DATA PROVIDED Start Marker
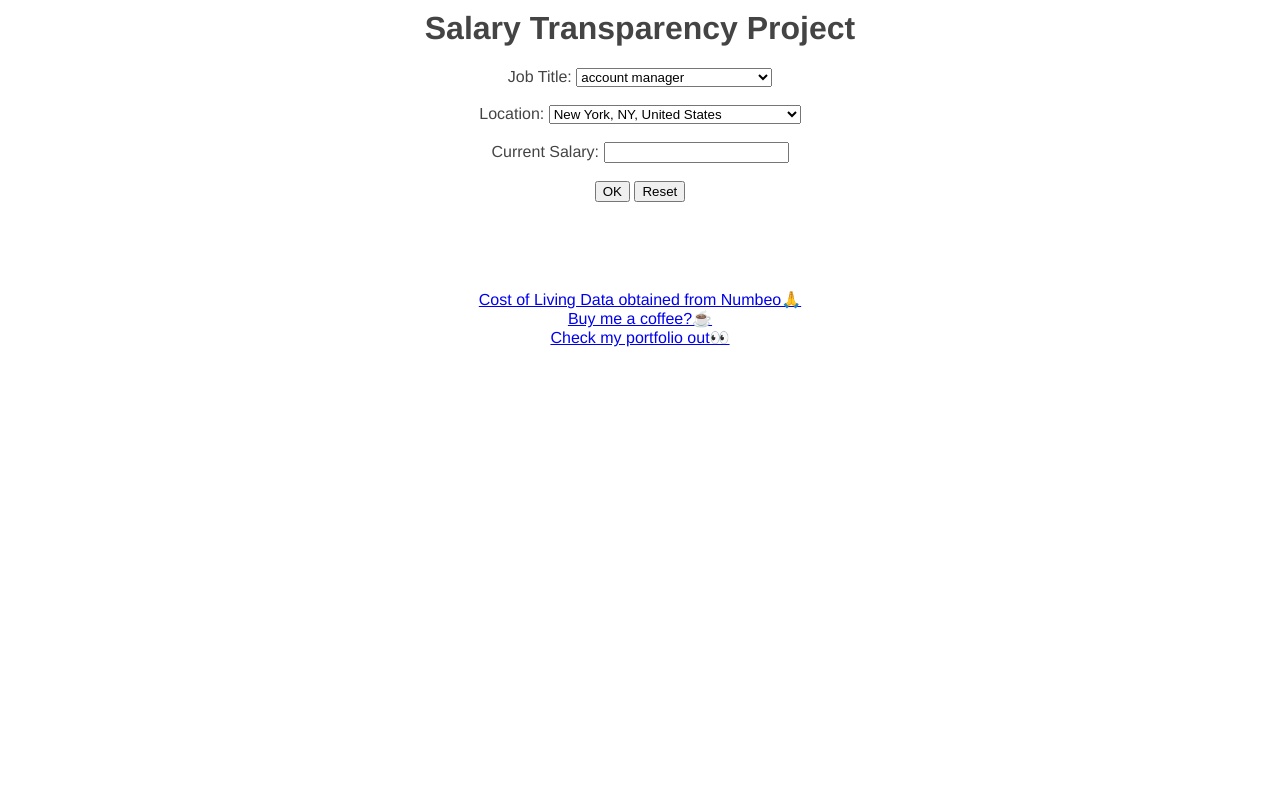
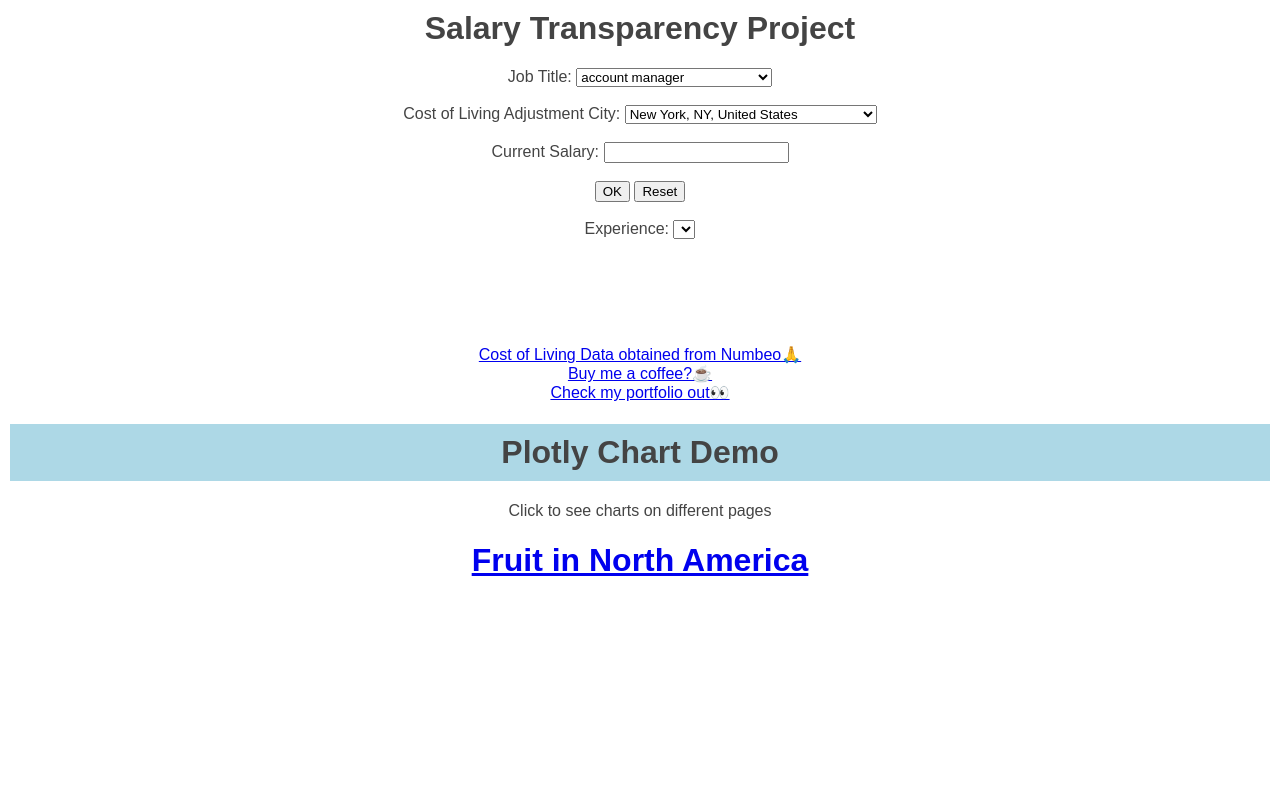
Before and after one commit to ishengy/recent-market-salaries, a Flask app: page / in a window 1280 px wide. Run offline with Flask 2, Linux system fonts and the light colour scheme; lists and menus that the app fills with data are empty.

Commit message:
New Feature - Experience Selection

```diff
--- a/src/templates/index.html
+++ b/src/templates/index.html
@@ -10,7 +10,7 @@
                         {{jt}}
                     </option> {% endfor %} </SELECT>
                 <br>
-                <br> Location: <SELECT name="geo_loc"> {% for ca in loc_list %} <OPTION value="{{ca}}" {% if ca == selected_loc %} selected{% endif %}>
+                <br> Cost of Living Adjustment City: <SELECT name="geo_loc"> {% for ca in loc_list %} <OPTION value="{{ca}}" {% if ca == selected_loc %} selected{% endif %}>
                         {{ca}}
                     </option> {% endfor %} </SELECT>
                 <br>
@@ -19,6 +19,11 @@
                 <br>
                 <input type="submit" value=OK />
                 <input type="button" onclick="reset()" value="Reset">
+                <br>
+                <br> Experience: <SELECT name="exp"> {% for el in exp_list %} <OPTION value="{{el}}" {% if el == selected_exp %} selected{% endif %}>
+                    {{el}}
+                </option> {% endfor %} </SELECT>
+            <br>
             </form>
         </div>
         <div class="output-container">
@@ -27,7 +32,14 @@
                     document.getElementById("myForm").reset();
                 }
             </script>
+            <script type="text/javascript">
+                function showImage(elem) {
+                  document.getElementById("display-frame").src = elem.nextElementSibling.src;
+                }
+            </script>
                 {% if plot_url %} <img src={{plot_url}} alt="Chart cannot be displayed"> {% endif %} <p id="stats">
+                {{warning_msg}}
+                <br>
                 {{output_mean}}
                 <br>
                 {{output_std}}
@@ -44,4 +56,14 @@
             </p>
         </div>
     </body>
+    <body style="font-family:arial, sans-serif">
+        <h1 style="background:lightblue;padding:10px">
+                Plotly Chart Demo
+        </h1>
+
+        <p>Click to see charts on different pages</p>
+
+        <h1><a href="chart1">Fruit in North America</a></h1>
+
+    </body>
 </html>
```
DATA PROVIDED End Marker
■ **ASSIGNMENT**
How many lines in the data contain "templates"? Answer with the number alone.

■ **OUTPUT OF THE EXERCISE**
2